skip to content
Primary navigation


“How is your day?” “It’s good. Just really busy.” “Busy” is the norm in working to support other people. There are many times when we come to work and we start to create a “task list.” We may create this task list in our heads or there may be one on paper for us. We are busy thinking about all the things that we need to do for the day. We are busy starting to get those things done. We move into “autopilot.” Many of us move around our day distracted. At times, it is difficult to be in the present moment. Mindfulness is the opposite of autopilot. Mindfulness is deliberately bringing our attention to the present moment. Rather than thinking about the past or imagining the future, mindfulness is about being in the present moment with purpose and without judgment.

Here are two mindfulness activities you can try and you could support others in trying:

Try this breathing exercise

Find a place where you can sit comfortably for a few moments. You may choose to close your eyes. Focus on your breathing as it enters your body and as you exhale. Notice your breathing in the present moment. When your mind wonders back to your “task list” or to something else, come back to the present moment. Know that it is ok for your mind to wander (no judgments). Take note and allow your mind to come back to the present moment and breathe. Try this for a few minutes … maybe even work up to doing this for five minutes.

Try this exercise with your five senses and ground yourself in the present

Take a moment and notice what is around you. What are five things you can see? Are there things you have not noticed before? Maybe the way the light is reflecting? Take a moment and notice what you feel. What are four things you feel? Maybe your feet on the ground or the wind blowing through your hair? Take a moment and notice what you hear. What are three things you hear? Are there background noises you have filtered out like birds chippering or the air conditioning running? Take a moment and notice what you can smell. What are two things you can smell? Maybe it’s the coffee brewing or the flowers blooming? Take a moment and notice what you can taste. What is one thing you can taste? Maybe it’s the piece of gum in your mouth or maybe it’s the Chap Stick on your lips? Feel free to try this exercise when you are out for a walk, doing the dishes, or cooking dinner.

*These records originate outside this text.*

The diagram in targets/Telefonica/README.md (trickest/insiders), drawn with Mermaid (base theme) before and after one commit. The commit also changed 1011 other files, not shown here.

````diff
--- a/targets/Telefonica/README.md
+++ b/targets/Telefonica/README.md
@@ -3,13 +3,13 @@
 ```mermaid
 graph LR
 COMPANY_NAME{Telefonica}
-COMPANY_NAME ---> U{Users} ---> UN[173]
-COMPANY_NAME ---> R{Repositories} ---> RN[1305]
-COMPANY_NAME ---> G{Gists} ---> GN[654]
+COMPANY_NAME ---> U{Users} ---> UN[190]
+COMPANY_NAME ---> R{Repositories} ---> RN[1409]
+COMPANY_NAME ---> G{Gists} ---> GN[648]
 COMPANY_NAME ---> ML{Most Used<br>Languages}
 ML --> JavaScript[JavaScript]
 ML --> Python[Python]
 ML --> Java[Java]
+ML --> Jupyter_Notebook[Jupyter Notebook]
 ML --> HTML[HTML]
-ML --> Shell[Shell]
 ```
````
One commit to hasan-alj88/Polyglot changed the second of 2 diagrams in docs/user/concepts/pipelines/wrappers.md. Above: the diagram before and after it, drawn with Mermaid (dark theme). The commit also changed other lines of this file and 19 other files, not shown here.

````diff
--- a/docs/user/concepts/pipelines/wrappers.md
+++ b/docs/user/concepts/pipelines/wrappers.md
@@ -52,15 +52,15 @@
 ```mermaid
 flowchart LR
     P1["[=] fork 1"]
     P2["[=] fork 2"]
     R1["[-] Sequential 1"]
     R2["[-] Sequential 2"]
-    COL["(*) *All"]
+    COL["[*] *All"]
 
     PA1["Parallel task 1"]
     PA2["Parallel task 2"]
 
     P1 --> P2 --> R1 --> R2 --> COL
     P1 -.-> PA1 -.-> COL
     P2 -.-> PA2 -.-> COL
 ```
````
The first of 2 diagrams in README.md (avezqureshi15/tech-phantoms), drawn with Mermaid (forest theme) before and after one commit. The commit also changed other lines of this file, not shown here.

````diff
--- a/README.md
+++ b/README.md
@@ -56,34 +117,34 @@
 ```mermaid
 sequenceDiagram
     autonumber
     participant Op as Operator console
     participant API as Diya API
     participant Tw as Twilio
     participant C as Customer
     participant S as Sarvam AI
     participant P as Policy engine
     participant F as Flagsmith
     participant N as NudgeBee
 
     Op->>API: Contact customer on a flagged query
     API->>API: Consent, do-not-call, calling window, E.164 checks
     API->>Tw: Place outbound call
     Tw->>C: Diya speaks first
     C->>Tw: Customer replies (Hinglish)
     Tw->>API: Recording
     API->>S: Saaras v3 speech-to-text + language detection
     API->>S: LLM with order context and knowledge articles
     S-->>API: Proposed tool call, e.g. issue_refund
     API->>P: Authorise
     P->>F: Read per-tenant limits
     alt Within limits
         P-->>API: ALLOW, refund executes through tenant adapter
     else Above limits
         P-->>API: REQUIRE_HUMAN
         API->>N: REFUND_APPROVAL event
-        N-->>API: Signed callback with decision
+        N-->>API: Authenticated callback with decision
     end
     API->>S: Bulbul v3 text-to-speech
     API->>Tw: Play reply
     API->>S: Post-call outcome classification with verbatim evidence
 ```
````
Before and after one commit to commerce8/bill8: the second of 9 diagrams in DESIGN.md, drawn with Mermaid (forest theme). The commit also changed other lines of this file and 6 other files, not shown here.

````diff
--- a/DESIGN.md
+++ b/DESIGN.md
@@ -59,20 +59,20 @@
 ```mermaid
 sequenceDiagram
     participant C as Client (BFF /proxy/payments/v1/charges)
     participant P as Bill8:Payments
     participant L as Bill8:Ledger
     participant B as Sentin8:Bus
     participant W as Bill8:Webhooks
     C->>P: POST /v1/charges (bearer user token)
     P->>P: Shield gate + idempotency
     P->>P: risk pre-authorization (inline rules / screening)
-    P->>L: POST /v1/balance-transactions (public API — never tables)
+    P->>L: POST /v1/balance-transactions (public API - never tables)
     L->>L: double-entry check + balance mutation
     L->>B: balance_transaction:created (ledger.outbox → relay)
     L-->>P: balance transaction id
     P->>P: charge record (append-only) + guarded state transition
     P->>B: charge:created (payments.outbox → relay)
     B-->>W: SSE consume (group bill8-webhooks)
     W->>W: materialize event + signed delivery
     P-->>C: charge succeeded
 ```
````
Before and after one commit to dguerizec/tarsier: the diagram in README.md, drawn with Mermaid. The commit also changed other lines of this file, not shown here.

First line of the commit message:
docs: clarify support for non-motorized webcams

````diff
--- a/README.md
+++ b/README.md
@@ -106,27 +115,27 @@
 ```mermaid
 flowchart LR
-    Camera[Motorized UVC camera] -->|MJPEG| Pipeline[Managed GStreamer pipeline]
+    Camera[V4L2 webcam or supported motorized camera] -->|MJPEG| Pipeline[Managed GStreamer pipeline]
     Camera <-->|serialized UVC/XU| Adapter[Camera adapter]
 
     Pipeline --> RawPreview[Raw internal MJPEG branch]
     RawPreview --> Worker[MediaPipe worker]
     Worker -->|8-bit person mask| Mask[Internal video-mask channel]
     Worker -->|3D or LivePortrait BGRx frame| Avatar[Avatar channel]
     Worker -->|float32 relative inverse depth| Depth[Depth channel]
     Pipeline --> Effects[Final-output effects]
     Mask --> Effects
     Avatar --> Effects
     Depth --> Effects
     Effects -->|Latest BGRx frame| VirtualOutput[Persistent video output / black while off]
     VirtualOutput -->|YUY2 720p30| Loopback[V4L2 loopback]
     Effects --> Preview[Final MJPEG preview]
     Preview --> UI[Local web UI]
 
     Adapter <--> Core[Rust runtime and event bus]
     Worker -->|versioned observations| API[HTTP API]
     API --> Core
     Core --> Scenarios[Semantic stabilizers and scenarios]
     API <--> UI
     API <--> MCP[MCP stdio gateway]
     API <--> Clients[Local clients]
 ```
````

These are just two examples of mindfulness. Find one that works for you or the person you are supporting and practice it daily. There are many benefits to the practice of mindfulness for caregivers such as reduced stress or burnout, increased emotional wellbeing, enhanced mindful caregiving, increased responses with compassion, better reciprocal relationships and less incidents of challenging behavior.

back to top